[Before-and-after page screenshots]
★ ★ ★
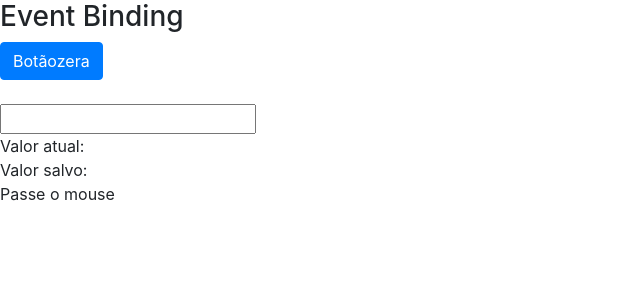
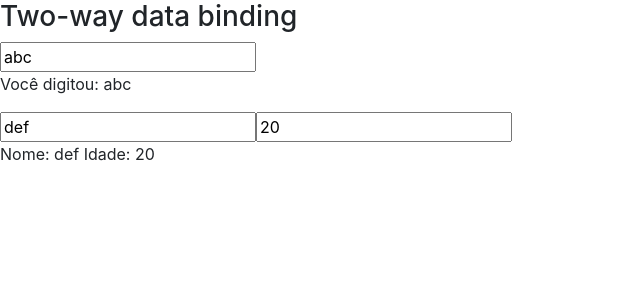
Before and after one commit to ltakato/angular-tutorial-loiane-data-binding, an Angular app: page / in a window 1280 px wide. Shown: the top 300 px of the page, without its empty margins (0-640 px from the left). Built offline with nearby package versions, Linux system fonts and the light colour scheme.

Commit message:
12 - two way data binding

```diff
--- a/src/app/data-binding/data-binding.component.html
+++ b/src/app/data-binding/data-binding.component.html
@@ -1,67 +1 @@
-<section class="property-binding">
-  <!--
-  <article>
-    <h3>Interpolation</h3>
-    <p>String renderizada com interpolação: {{ url }}</p>
-    <p>O resultado de 1 + 1 é: {{ 1 + 1 }}</p>
-    <p>O resultado de 1 + 1 não é: {{ 1 + 1 + getValor() }}</p>
-    <p>Curso de Angular e gosto do curso: {{ cursoAngular && getCurtirCurso() }}</p>
-  </article>
-
-  <article>
-    <h3>Property bindings</h3>
-      <img [src]="urlImagem">
-  </article>
-  -->
-
-  <!--
-  <article>
-    <h3>Class e Style Binding</h3>
-    <div>
-      Selecione uma classe:
-      <select #classe (change)="0">
-        <option value=""></option>
-        <option value="success">success</option>
-        <option value="info">info</option>
-        <option value="warning">warning</option>
-        <option value="danger">danger</option>
-      </select>
-
-      <br>
-      <br>
-
-      <ngb-alert [type]="classe.value" [style.display]="classe.value ? 'inline' : 'none'">ace of spades</ngb-alert>
-    </div>
-  </article>
-  -->
-
-  <article>
-    <h3>Event Binding</h3>
-    <div>
-      <button (click)="handleClick()" class="btn btn-primary">Botãozera</button>
-
-      <br>
-      <br>
-
-      <input #campoInput type="text" (keyup)="onKeyUp(campoInput.value)" (keyup.enter)="salvarValor(campoInput.value)" />
-
-      <br>
-
-      Valor atual: {{ valorAtual }}
-
-      <br>
-
-      Valor salvo: {{ valorSalvo }}
-
-      <br>
-
-      <span
-        (mouseover)="onMouseOverOut()"
-        (mouseleave)="onMouseOverOut()"
-        [class.highlight]="isMouseOver"
-      >
-        Passe o mouse
-      </span>
-    </div>
-  </article>
-</section>
+<app-meu-form></app-meu-form>
--- /dev/null
+++ b/src/app/meu-form/meu-form.component.html
@@ -0,0 +1,87 @@
+<section class="property-binding">
+  <!--
+  <article>
+    <h3>Interpolation</h3>
+    <p>String renderizada com interpolação: {{ url }}</p>
+    <p>O resultado de 1 + 1 é: {{ 1 + 1 }}</p>
+    <p>O resultado de 1 + 1 não é: {{ 1 + 1 + getValor() }}</p>
+    <p>Curso de Angular e gosto do curso: {{ cursoAngular && getCurtirCurso() }}</p>
+  </article>
+
+  <article>
+    <h3>Property bindings</h3>
+      <img [src]="urlImagem">
+  </article>
+  -->
+
+  <!--
+  <article>
+    <h3>Class e Style Binding</h3>
+    <div>
+      Selecione uma classe:
+      <select #classe (change)="0">
+        <option value=""></option>
+        <option value="success">success</option>
+        <option value="info">info</option>
+        <option value="warning">warning</option>
+        <option value="danger">danger</option>
+      </select>
+
+      <br>
+      <br>
+
+      <ngb-alert [type]="classe.value" [style.display]="classe.value ? 'inline' : 'none'">ace of spades</ngb-alert>
+    </div>
+  </article>
+  -->
+
+  <!--
+  <article>
+    <h3>Event Binding</h3>
+    <div>
+      <button (click)="handleClick()" class="btn btn-primary">Botãozera</button>
+
+      <br>
+      <br>
+
+      <input #campoInput type="text" (keyup)="onKeyUp(campoInput.value)" (keyup.enter)="salvarValor(campoInput.value)" />
+
+      <br>
+
+      Valor atual: {{ valorAtual }}
+
+      <br>
+
+      Valor salvo: {{ valorSalvo }}
+
+      <br>
+
+      <span
+        (mouseover)="onMouseOverOut()"
+        (mouseleave)="onMouseOverOut()"
+        [class.highlight]="isMouseOver"
+      >
+        Passe o mouse
+      </span>
+    </div>
+  </article>
+  -->
+
+  <article>
+    <h3>Two-way data binding</h3>
+    <div>
+      <input
+        type="text"
+        [(ngModel)]="nome"
+      />
+
+      <p>Você digitou: {{ nome }}</p>
+    </div>
+    <div>
+      <input type="text" [(ngModel)]="pessoa.nome" >
+      <input type="text" [(ngModel)]="pessoa.idade" >
+
+      <p>Nome: {{ pessoa.nome }} Idade: {{ pessoa.idade }}</p>
+    </div>
+  </article>
+</section>
--- /dev/null
+++ b/src/app/meu-form/meu-form.component.ts
@@ -0,0 +1,22 @@
+import { Component, OnInit } from '@angular/core';
+
+@Component({
+  selector: 'app-meu-form',
+  templateUrl: './meu-form.component.html',
+  styleUrls: ['./meu-form.component.css']
+})
+export class MeuFormComponent implements OnInit {
+
+  nome = 'abc';
+
+  pessoa: any = {
+    nome: 'def',
+    idade: 20
+  };
+
+  constructor() { }
+
+  ngOnInit() {
+  }
+
+}
```
Also changed, not shown: src/app/app.module.ts (+6 -1 lines), src/app/meu-form/meu-form.module.ts (added, +16 -0 lines), src/app/meu-form/meu-form.component.css (added), 2 other files (tests, documents, lock files or other folders).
★ ★ ★
Work item: Reply with nothing but a number: how many lines of the entries above contain the string "input"?

Your solution: 5